#### WHAT THE TASK REQUIRES:
How many lines of these entries hold the string "Lucida"? Answer with the number alone.

[[ RECORDS FOR THE TASK open ]]

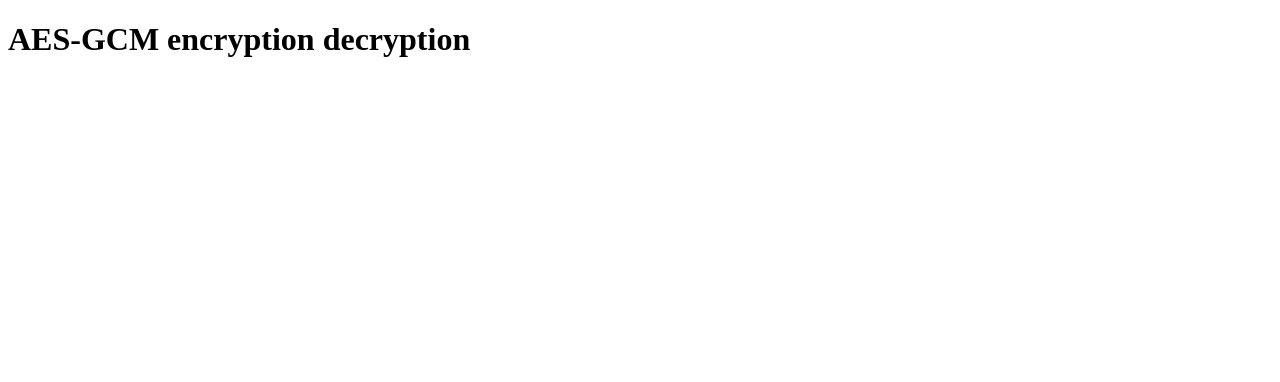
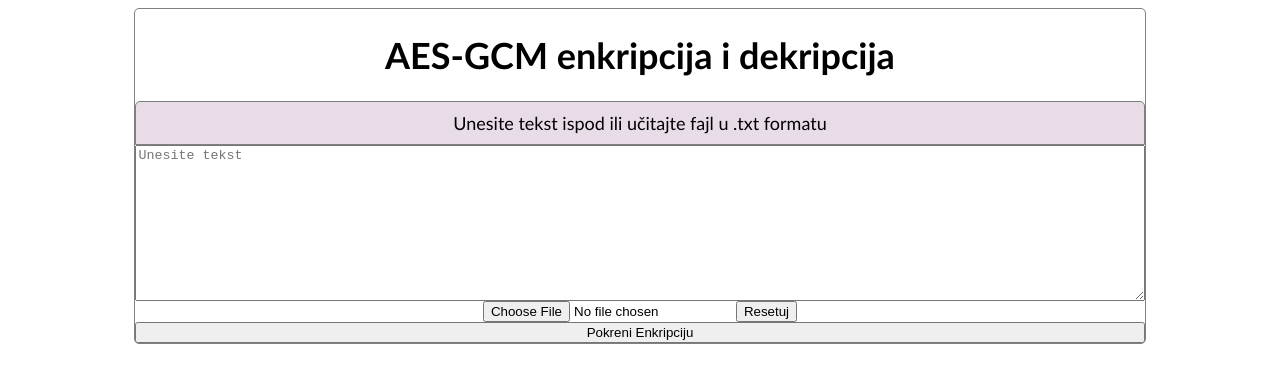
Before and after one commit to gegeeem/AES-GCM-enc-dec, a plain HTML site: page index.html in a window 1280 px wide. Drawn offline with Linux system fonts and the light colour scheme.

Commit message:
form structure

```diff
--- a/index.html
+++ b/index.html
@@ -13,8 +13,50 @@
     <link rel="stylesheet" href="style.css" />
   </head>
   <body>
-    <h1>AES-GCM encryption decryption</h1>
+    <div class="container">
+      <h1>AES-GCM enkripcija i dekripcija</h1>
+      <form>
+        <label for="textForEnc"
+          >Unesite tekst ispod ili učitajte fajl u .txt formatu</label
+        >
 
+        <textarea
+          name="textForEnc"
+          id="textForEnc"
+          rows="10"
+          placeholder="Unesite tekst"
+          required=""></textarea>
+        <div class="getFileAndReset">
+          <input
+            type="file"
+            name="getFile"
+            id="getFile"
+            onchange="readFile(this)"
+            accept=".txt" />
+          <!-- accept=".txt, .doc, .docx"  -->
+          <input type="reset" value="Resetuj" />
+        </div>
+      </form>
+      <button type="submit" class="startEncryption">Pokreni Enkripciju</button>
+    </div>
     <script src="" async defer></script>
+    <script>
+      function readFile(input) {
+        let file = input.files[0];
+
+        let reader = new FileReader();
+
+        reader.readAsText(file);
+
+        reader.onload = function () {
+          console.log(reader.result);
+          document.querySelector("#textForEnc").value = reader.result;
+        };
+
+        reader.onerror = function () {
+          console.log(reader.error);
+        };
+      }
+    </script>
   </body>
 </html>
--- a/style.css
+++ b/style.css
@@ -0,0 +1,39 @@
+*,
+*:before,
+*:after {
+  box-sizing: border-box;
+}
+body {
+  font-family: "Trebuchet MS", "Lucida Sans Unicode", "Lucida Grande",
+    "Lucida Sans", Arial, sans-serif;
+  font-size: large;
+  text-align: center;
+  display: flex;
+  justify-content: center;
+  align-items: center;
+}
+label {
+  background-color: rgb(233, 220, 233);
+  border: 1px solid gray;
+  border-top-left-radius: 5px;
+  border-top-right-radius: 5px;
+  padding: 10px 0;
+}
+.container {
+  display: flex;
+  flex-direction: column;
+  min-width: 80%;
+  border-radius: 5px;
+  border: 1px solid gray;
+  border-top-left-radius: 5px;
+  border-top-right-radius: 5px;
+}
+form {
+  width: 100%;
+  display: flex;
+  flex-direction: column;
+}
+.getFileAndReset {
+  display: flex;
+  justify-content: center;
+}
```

[[ RECORDS FOR THE TASK closed ]]

#### SOLVED PROBLEM:
2